**EXERCISE GOAL**
Exact retyping of the data: please keep every word and drop each picture.

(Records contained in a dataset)
▬▬▬▬▬▬
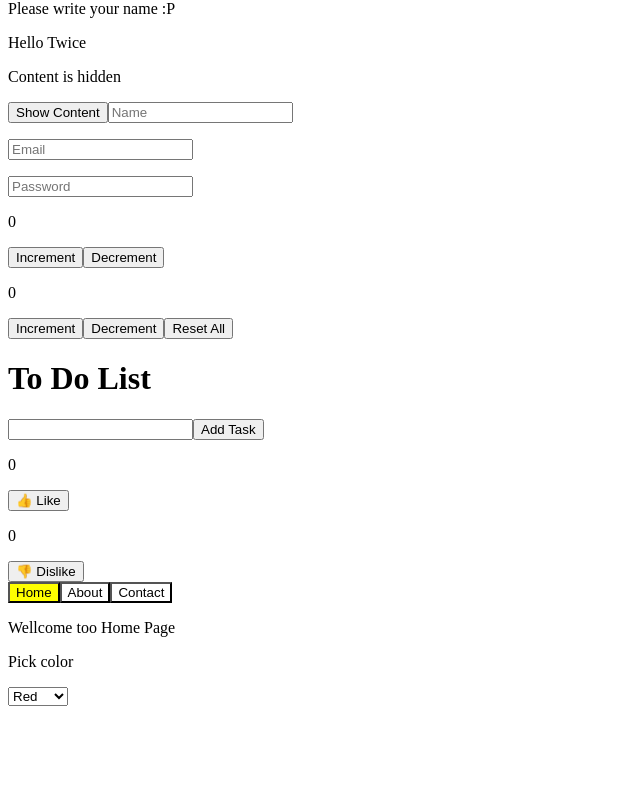
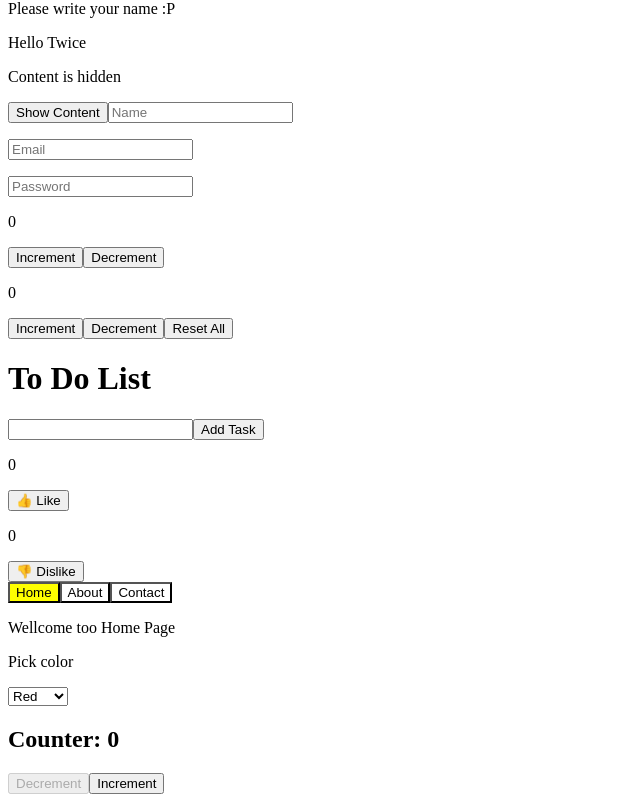
Before and after one commit to dncworking/JSX_useState, a React (Vite) app: page / in a window 1280 px wide. Shown: the part 229-1031 px from the top of the page, without its empty margins (0-640 px from the left). Before the commit the page ends 943 px from the top, so only its background shows below. Built offline with nearby package versions, Linux system fonts and the light colour scheme.

Commit message:
Eleven.jsx / work done

```diff
--- a/src/App.jsx
+++ b/src/App.jsx
@@ -12,6 +12,7 @@ import Seven from "./Seven";
 import Eight from "./Eight";
 import Nine from "./Nine";
 import Ten from "./Ten";
+import Eleven from "./Eleven";
 
 function App() {
   const [count, setCount] = useState(0);
@@ -28,6 +29,7 @@ function App() {
       <Eight />
       <Nine />
       <Ten />
+      <Eleven />
     </>
   );
 }
--- /dev/null
+++ b/src/Eleven.jsx
@@ -0,0 +1,23 @@
+import { useState } from "react";
+
+function Eleven() {
+  const [count, setCount] = useState(0);
+
+  return (
+    <div>
+      <h2>Counter: {count}</h2>
+
+      <button onClick={() => setCount(count - 1)} disabled={count <= 0}>
+        Decrement
+      </button>
+
+      <button onClick={() => setCount(count + 1)} disabled={count >= 10}>
+        Increment
+      </button>
+
+      {count >= 10 && <p style={{ color: "red" }}>Pasiektas limitas!</p>}
+    </div>
+  );
+}
+
+export default Eleven;
```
▬▬▬▬▬▬
**TASK ANSWER**
Before and after one commit to dncworking/JSX_useState, a React (Vite) app: page / in a window 1280 px wide. Shown: the part 229-1031 px from the top of the page, without its empty margins (0-640 px from the left). Before the commit the page ends 943 px from the top, so only its background shows below. Built offline with nearby package versions, Linux system fonts and the light colour scheme.

Commit message:
Eleven.jsx / work done

```diff
--- a/src/App.jsx
+++ b/src/App.jsx
@@ -12,6 +12,7 @@ import Seven from "./Seven";
 import Eight from "./Eight";
 import Nine from "./Nine";
 import Ten from "./Ten";
+import Eleven from "./Eleven";
 
 function App() {
   const [count, setCount] = useState(0);
@@ -28,6 +29,7 @@ function App() {
       <Eight />
       <Nine />
       <Ten />
+      <Eleven />
     </>
   );
 }
--- /dev/null
+++ b/src/Eleven.jsx
@@ -0,0 +1,23 @@
+import { useState } from "react";
+
+function Eleven() {
+  const [count, setCount] = useState(0);
+
+  return (
+    <div>
+      <h2>Counter: {count}</h2>
+
+      <button onClick={() => setCount(count - 1)} disabled={count <= 0}>
+        Decrement
+      </button>
+
+      <button onClick={() => setCount(count + 1)} disabled={count >= 10}>
+        Increment
+      </button>
+
+      {count >= 10 && <p style={{ color: "red" }}>Pasiektas limitas!</p>}
+    </div>
+  );
+}
+
+export default Eleven;
```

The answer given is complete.